(Stored dataset items)
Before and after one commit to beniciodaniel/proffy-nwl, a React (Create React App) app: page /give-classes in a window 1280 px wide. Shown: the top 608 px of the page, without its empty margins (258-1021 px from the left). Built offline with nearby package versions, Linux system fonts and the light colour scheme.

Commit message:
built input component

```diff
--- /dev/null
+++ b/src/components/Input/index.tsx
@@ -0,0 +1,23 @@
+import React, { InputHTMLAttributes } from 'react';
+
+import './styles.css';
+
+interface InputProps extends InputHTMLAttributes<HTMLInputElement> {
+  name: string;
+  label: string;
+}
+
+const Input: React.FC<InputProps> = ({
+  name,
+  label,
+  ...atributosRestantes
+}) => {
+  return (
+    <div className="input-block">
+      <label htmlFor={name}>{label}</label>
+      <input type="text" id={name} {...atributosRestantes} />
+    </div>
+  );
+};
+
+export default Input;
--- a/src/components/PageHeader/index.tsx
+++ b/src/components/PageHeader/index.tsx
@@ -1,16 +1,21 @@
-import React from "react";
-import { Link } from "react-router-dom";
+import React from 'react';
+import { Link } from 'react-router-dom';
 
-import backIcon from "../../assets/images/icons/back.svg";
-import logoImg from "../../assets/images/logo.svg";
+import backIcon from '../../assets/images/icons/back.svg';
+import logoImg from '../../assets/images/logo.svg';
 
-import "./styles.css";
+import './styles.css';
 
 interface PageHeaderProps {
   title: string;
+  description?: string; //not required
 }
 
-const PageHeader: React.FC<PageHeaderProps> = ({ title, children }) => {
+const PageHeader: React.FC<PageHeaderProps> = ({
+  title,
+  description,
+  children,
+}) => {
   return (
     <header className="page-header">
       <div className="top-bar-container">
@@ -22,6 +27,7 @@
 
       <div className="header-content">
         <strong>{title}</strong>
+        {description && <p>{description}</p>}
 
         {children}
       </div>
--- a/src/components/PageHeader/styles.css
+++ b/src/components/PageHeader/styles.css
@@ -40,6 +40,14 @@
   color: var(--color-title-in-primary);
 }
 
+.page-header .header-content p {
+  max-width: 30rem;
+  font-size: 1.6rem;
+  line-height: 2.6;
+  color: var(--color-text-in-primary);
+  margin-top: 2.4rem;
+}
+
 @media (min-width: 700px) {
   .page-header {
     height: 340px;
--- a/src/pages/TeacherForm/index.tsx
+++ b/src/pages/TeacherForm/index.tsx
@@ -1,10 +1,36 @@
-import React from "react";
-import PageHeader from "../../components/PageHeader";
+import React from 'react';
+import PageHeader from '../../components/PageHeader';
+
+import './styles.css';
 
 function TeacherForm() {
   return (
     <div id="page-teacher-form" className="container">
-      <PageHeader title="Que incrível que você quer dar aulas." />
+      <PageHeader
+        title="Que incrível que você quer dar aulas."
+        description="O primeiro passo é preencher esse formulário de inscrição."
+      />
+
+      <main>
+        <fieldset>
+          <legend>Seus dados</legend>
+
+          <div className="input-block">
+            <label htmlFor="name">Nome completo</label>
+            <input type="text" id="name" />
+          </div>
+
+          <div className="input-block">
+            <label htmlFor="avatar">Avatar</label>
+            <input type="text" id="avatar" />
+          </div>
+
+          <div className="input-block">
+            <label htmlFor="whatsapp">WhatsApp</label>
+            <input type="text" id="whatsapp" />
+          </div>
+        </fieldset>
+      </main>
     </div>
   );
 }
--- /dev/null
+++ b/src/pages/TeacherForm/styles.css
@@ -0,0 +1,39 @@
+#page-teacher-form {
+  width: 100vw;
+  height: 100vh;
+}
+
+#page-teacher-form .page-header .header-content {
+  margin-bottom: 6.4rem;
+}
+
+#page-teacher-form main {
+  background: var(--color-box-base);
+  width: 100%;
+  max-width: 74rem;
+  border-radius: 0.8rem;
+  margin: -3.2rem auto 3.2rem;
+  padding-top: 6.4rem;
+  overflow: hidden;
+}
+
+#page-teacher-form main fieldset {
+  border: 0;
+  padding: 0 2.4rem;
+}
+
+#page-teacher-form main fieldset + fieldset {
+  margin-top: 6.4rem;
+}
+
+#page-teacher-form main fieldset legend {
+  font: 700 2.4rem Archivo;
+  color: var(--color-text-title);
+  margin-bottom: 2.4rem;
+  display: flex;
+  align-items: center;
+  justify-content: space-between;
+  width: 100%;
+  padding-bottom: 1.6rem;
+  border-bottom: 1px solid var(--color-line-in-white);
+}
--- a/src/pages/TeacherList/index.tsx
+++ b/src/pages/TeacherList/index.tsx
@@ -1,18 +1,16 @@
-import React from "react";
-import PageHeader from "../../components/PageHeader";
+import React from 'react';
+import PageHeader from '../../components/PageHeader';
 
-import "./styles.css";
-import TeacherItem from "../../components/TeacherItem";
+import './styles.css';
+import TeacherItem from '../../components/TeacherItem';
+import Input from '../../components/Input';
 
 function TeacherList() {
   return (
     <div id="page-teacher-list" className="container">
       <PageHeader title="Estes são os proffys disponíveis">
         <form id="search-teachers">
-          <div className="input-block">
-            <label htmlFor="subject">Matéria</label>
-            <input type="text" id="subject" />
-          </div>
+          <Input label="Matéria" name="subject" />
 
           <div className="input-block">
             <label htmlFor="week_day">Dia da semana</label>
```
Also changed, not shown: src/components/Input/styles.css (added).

**Task:**
An exact copy of the data, with every line intact, is the required answer.

**Response:**
Before and after one commit to beniciodaniel/proffy-nwl, a React (Create React App) app: page /give-classes in a window 1280 px wide. Shown: the top 608 px of the page, without its empty margins (258-1021 px from the left). Built offline with nearby package versions, Linux system fonts and the light colour scheme.

Commit message:
built input component

```diff
--- /dev/null
+++ b/src/components/Input/index.tsx
@@ -0,0 +1,23 @@
+import React, { InputHTMLAttributes } from 'react';
+
+import './styles.css';
+
+interface InputProps extends InputHTMLAttributes<HTMLInputElement> {
+  name: string;
+  label: string;
+}
+
+const Input: React.FC<InputProps> = ({
+  name,
+  label,
+  ...atributosRestantes
+}) => {
+  return (
+    <div className="input-block">
+      <label htmlFor={name}>{label}</label>
+      <input type="text" id={name} {...atributosRestantes} />
+    </div>
+  );
+};
+
+export default Input;
--- a/src/components/PageHeader/index.tsx
+++ b/src/components/PageHeader/index.tsx
@@ -1,16 +1,21 @@
-import React from "react";
-import { Link } from "react-router-dom";
+import React from 'react';
+import { Link } from 'react-router-dom';
 
-import backIcon from "../../assets/images/icons/back.svg";
-import logoImg from "../../assets/images/logo.svg";
+import backIcon from '../../assets/images/icons/back.svg';
+import logoImg from '../../assets/images/logo.svg';
 
-import "./styles.css";
+import './styles.css';
 
 interface PageHeaderProps {
   title: string;
+  description?: string; //not required
 }
 
-const PageHeader: React.FC<PageHeaderProps> = ({ title, children }) => {
+const PageHeader: React.FC<PageHeaderProps> = ({
+  title,
+  description,
+  children,
+}) => {
   return (
     <header className="page-header">
       <div className="top-bar-container">
@@ -22,6 +27,7 @@
 
       <div className="header-content">
         <strong>{title}</strong>
+        {description && <p>{description}</p>}
 
         {children}
       </div>
--- a/src/components/PageHeader/styles.css
+++ b/src/components/PageHeader/styles.css
@@ -40,6 +40,14 @@
   color: var(--color-title-in-primary);
 }
 
+.page-header .header-content p {
+  max-width: 30rem;
+  font-size: 1.6rem;
+  line-height: 2.6;
+  color: var(--color-text-in-primary);
+  margin-top: 2.4rem;
+}
+
 @media (min-width: 700px) {
   .page-header {
     height: 340px;
--- a/src/pages/TeacherForm/index.tsx
+++ b/src/pages/TeacherForm/index.tsx
@@ -1,10 +1,36 @@
-import React from "react";
-import PageHeader from "../../components/PageHeader";
+import React from 'react';
+import PageHeader from '../../components/PageHeader';
+
+import './styles.css';
 
 function TeacherForm() {
   return (
     <div id="page-teacher-form" className="container">
-      <PageHeader title="Que incrível que você quer dar aulas." />
+      <PageHeader
+        title="Que incrível que você quer dar aulas."
+        description="O primeiro passo é preencher esse formulário de inscrição."
+      />
+
+      <main>
+        <fieldset>
+          <legend>Seus dados</legend>
+
+          <div className="input-block">
+            <label htmlFor="name">Nome completo</label>
+            <input type="text" id="name" />
+          </div>
+
+          <div className="input-block">
+            <label htmlFor="avatar">Avatar</label>
+            <input type="text" id="avatar" />
+          </div>
+
+          <div className="input-block">
+            <label htmlFor="whatsapp">WhatsApp</label>
+            <input type="text" id="whatsapp" />
+          </div>
+        </fieldset>
+      </main>
     </div>
   );
 }
--- /dev/null
+++ b/src/pages/TeacherForm/styles.css
@@ -0,0 +1,39 @@
+#page-teacher-form {
+  width: 100vw;
+  height: 100vh;
+}
+
+#page-teacher-form .page-header .header-content {
+  margin-bottom: 6.4rem;
+}
+
+#page-teacher-form main {
+  background: var(--color-box-base);
+  width: 100%;
+  max-width: 74rem;
+  border-radius: 0.8rem;
+  margin: -3.2rem auto 3.2rem;
+  padding-top: 6.4rem;
+  overflow: hidden;
+}
+
+#page-teacher-form main fieldset {
+  border: 0;
+  padding: 0 2.4rem;
+}
+
+#page-teacher-form main fieldset + fieldset {
+  margin-top: 6.4rem;
+}
+
+#page-teacher-form main fieldset legend {
+  font: 700 2.4rem Archivo;
+  color: var(--color-text-title);
+  margin-bottom: 2.4rem;
+  display: flex;
+  align-items: center;
+  justify-content: space-between;
+  width: 100%;
+  padding-bottom: 1.6rem;
+  border-bottom: 1px solid var(--color-line-in-white);
+}
--- a/src/pages/TeacherList/index.tsx
+++ b/src/pages/TeacherList/index.tsx
@@ -1,18 +1,16 @@
-import React from "react";
-import PageHeader from "../../components/PageHeader";
+import React from 'react';
+import PageHeader from '../../components/PageHeader';
 
-import "./styles.css";
-import TeacherItem from "../../components/TeacherItem";
+import './styles.css';
+import TeacherItem from '../../components/TeacherItem';
+import Input from '../../components/Input';
 
 function TeacherList() {
   return (
     <div id="page-teacher-list" className="container">
       <PageHeader title="Estes são os proffys disponíveis">
         <form id="search-teachers">
-          <div className="input-block">
-            <label htmlFor="subject">Matéria</label>
-            <input type="text" id="subject" />
-          </div>
+          <Input label="Matéria" name="subject" />
 
           <div className="input-block">
             <label htmlFor="week_day">Dia da semana</label>
```
Also changed, not shown: src/components/Input/styles.css (added).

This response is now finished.